Exercise instructions -> All lines in the material containing the word "Mentor" need to be copied.

Start of Block

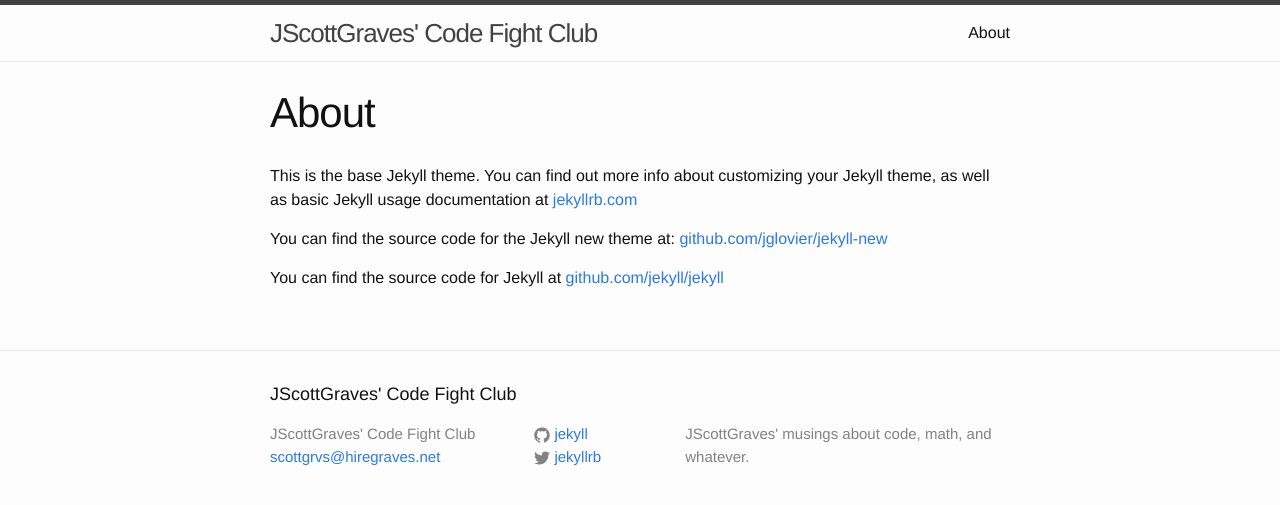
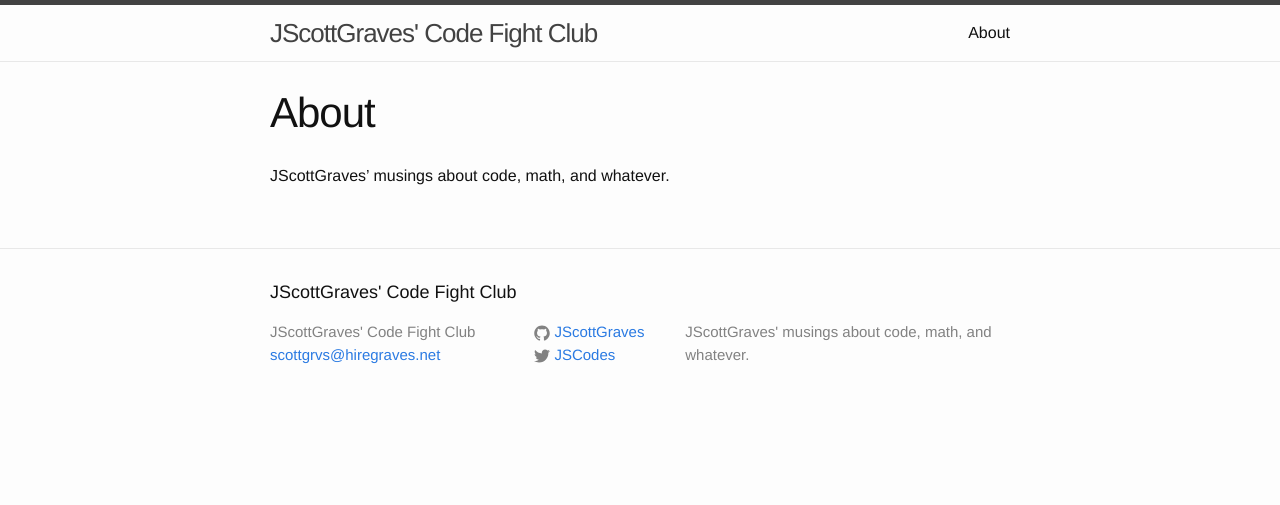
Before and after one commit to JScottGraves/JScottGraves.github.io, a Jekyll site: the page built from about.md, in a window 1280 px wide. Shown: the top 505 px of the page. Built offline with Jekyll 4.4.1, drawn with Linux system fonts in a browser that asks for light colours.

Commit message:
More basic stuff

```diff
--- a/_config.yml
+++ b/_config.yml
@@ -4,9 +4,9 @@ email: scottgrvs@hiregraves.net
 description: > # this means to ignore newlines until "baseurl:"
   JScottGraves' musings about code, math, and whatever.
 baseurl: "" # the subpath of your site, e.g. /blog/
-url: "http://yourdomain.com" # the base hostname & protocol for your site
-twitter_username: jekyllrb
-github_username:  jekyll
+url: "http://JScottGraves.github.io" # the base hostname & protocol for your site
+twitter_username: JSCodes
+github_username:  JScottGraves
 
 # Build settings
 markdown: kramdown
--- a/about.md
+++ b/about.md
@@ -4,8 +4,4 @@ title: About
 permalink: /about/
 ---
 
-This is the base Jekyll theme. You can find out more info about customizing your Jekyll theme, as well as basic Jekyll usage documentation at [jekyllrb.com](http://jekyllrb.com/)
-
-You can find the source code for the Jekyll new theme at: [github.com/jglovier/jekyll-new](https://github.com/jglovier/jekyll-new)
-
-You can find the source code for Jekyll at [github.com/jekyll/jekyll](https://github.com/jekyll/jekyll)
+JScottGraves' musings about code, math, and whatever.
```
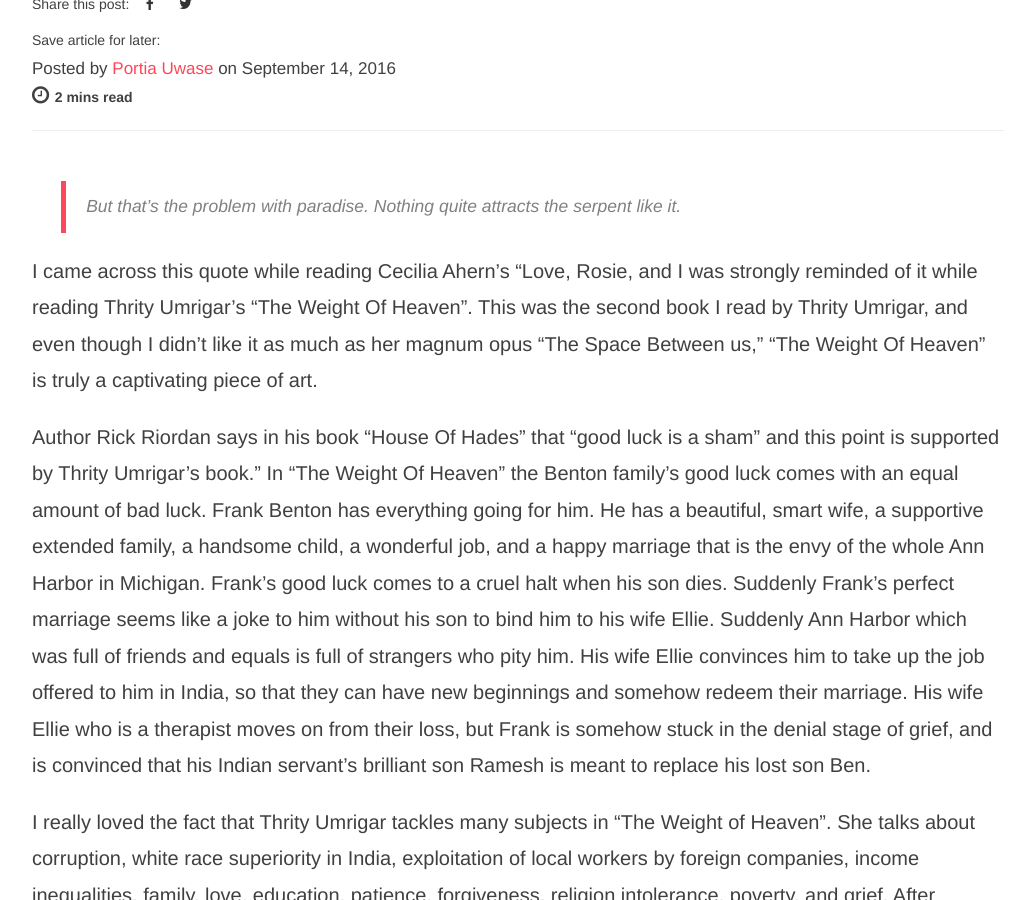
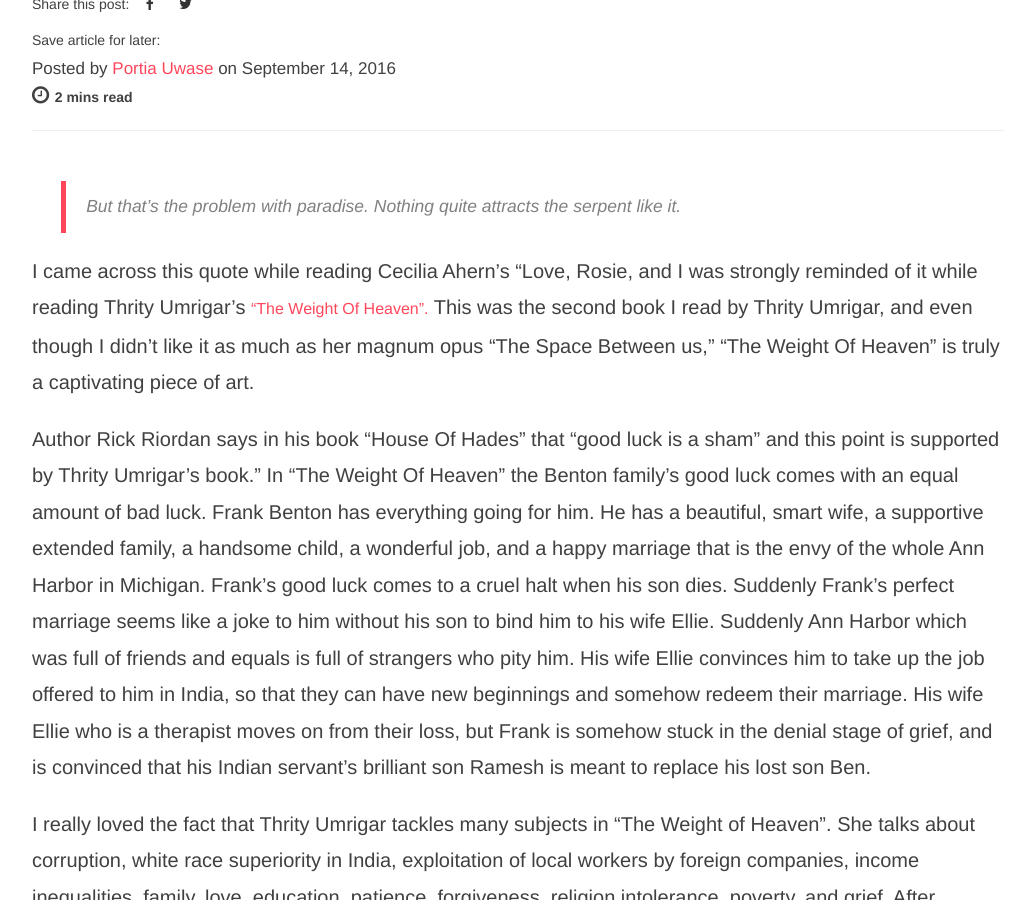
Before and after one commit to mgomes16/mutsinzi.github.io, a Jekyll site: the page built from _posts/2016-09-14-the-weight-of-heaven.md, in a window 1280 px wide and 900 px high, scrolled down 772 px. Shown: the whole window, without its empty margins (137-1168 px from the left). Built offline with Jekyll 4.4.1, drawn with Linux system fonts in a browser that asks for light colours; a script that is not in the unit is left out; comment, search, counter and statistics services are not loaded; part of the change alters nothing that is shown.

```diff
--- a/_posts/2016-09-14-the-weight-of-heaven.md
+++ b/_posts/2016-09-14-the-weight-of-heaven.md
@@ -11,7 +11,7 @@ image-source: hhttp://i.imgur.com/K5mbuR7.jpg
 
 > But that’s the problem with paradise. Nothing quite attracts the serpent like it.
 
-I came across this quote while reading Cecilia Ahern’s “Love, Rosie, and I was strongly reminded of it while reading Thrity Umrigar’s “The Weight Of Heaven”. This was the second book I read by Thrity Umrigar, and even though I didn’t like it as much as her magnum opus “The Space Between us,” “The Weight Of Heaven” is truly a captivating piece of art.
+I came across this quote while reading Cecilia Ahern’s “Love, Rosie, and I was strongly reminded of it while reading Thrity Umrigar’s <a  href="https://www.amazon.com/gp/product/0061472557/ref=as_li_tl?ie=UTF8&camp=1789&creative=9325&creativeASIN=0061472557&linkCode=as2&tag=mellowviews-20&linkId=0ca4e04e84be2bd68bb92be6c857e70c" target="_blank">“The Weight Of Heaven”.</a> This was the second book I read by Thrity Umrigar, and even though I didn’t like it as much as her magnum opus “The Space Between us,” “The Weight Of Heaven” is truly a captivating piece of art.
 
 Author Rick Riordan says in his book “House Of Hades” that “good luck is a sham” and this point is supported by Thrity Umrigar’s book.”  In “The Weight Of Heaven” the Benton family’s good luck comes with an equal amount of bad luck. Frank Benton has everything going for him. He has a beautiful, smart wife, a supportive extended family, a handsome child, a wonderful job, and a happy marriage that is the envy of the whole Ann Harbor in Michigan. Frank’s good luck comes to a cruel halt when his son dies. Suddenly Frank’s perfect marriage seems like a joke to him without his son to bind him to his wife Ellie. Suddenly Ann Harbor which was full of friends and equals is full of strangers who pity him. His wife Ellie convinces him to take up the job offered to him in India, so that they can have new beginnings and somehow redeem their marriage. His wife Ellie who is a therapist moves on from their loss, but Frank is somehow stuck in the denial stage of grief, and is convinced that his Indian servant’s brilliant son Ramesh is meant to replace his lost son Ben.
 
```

End of Block
Start of Block

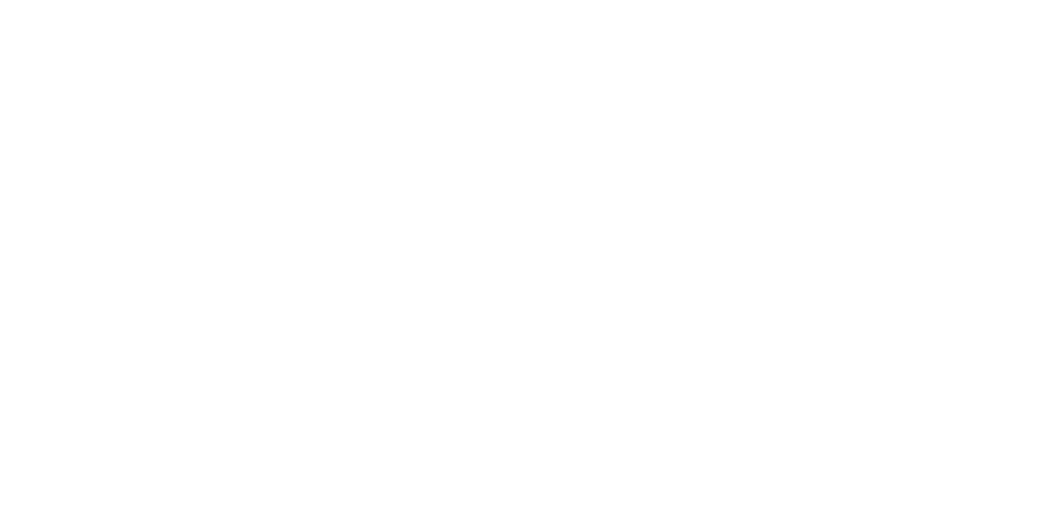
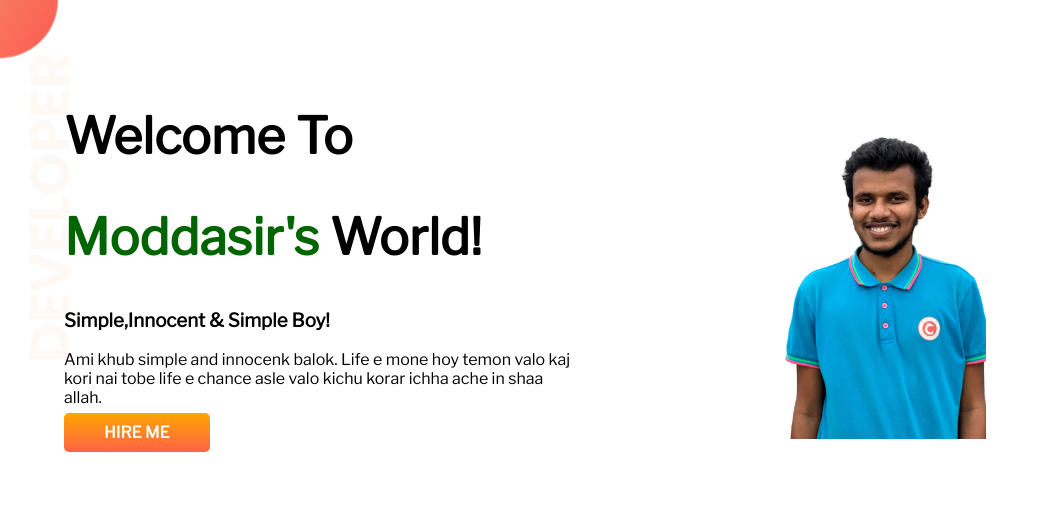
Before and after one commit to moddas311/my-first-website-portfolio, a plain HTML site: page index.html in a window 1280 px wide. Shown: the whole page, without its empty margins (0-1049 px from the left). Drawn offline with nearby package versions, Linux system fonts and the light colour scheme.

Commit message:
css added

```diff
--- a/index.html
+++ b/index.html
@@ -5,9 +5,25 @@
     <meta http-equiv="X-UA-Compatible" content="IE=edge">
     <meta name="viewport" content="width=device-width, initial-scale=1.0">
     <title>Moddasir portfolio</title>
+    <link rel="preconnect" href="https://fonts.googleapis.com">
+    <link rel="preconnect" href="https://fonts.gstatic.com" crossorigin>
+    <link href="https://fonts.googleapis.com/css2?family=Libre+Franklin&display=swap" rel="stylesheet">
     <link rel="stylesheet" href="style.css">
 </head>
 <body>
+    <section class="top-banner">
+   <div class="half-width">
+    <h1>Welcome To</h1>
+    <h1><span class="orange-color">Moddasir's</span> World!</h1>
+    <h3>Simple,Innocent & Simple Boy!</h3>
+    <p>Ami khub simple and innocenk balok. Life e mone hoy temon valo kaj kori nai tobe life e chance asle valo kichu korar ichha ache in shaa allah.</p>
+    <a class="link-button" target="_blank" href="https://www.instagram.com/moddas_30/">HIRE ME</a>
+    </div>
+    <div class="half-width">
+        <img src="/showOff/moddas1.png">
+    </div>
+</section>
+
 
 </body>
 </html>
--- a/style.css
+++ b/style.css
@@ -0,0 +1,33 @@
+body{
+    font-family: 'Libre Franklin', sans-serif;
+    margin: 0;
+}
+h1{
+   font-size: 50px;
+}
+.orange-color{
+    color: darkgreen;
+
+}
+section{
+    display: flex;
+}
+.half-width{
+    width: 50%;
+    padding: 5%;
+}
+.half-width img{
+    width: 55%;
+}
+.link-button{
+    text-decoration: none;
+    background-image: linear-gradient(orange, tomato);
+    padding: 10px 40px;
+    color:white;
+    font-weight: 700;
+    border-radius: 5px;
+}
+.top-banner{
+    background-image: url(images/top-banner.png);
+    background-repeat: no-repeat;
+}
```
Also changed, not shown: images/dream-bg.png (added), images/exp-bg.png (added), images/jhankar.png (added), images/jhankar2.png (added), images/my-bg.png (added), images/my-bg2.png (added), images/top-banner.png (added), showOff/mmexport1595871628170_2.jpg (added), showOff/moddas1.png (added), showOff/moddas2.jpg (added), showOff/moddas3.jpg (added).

End of Block
Start of Block

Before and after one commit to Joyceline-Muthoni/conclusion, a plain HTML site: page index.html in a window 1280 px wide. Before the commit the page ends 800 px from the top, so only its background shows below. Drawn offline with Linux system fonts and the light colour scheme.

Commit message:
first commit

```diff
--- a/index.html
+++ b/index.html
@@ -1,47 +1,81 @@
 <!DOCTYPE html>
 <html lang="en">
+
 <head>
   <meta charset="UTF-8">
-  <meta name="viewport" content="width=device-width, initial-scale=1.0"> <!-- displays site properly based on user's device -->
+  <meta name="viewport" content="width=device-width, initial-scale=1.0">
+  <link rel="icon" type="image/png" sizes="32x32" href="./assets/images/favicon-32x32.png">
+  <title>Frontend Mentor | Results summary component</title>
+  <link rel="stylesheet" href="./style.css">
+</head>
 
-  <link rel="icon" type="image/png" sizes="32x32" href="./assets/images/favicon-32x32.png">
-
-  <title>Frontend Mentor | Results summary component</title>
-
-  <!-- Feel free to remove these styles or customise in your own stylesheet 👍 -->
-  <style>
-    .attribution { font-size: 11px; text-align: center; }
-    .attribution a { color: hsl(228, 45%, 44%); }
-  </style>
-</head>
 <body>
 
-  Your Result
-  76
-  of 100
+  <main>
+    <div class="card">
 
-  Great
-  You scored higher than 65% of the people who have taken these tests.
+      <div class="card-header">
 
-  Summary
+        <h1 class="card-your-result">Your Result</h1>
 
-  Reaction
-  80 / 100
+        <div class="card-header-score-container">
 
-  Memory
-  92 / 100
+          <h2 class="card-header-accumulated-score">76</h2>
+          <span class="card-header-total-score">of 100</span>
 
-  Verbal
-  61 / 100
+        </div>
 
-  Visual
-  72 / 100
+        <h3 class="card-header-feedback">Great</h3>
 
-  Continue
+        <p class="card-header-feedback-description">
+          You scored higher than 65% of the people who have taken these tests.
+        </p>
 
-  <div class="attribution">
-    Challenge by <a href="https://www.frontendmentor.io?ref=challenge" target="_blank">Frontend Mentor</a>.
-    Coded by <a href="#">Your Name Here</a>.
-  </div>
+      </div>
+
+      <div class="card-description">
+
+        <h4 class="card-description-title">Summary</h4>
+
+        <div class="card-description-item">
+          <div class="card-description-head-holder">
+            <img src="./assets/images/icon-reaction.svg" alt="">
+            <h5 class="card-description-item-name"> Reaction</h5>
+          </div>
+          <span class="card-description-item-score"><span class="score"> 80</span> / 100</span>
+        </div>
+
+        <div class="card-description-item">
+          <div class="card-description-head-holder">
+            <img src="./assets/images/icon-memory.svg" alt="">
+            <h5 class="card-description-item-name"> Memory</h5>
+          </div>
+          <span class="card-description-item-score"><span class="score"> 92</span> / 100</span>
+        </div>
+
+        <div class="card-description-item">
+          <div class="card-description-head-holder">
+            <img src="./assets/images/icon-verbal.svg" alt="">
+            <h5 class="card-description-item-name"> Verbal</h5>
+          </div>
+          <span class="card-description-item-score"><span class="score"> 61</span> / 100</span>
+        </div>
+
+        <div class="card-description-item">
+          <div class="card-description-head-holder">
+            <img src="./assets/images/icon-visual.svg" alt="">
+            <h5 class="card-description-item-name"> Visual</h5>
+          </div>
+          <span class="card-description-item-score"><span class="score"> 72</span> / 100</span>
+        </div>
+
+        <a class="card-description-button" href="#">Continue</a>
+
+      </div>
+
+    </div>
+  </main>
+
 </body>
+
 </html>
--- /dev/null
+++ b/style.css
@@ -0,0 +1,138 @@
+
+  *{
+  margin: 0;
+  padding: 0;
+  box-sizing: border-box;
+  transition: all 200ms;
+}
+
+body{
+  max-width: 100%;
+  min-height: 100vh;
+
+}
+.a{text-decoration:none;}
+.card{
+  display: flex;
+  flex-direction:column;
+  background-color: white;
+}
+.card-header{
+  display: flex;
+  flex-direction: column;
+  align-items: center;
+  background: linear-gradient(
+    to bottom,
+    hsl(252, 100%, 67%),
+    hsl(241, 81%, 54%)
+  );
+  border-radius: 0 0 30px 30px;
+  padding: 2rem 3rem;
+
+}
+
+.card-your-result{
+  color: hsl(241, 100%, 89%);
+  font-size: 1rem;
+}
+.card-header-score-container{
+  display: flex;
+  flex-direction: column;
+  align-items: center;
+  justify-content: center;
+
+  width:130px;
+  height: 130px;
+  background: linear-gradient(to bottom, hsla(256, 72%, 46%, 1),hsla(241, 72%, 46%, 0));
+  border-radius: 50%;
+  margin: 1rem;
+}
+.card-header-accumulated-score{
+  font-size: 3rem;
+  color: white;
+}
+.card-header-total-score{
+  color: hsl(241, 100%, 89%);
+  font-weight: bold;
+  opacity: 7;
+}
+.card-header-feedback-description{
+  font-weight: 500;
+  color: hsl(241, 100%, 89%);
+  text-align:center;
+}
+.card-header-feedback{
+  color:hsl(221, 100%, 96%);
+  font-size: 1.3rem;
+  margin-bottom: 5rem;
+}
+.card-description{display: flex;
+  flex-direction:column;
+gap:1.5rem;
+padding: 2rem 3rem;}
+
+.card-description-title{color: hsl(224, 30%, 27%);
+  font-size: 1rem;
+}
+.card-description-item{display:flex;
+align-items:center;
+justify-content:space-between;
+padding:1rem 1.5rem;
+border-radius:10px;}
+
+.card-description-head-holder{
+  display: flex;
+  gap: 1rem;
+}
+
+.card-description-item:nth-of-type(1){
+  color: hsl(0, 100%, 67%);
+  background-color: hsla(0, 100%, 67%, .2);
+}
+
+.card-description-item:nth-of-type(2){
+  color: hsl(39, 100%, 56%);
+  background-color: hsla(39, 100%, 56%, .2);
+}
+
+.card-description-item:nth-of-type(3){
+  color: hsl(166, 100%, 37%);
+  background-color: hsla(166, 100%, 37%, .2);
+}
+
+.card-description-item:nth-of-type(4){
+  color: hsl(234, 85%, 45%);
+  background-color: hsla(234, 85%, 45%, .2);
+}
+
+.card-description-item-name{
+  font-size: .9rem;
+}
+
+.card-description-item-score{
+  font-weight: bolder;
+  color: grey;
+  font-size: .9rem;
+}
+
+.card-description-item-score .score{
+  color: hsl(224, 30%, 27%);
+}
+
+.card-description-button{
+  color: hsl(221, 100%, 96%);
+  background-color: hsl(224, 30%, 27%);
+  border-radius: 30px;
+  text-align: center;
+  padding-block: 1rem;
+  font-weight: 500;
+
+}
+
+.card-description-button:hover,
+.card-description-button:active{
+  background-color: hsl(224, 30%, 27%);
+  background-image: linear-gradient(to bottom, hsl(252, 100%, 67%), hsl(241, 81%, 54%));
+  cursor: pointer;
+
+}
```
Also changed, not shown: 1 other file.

End of Block

Written reply ->
+  <title>Frontend Mentor | Results summary component</title>
-  <title>Frontend Mentor | Results summary component</title>
-    Challenge by <a href="https://www.frontendmentor.io?ref=challenge" target="_blank">Frontend Mentor</a>.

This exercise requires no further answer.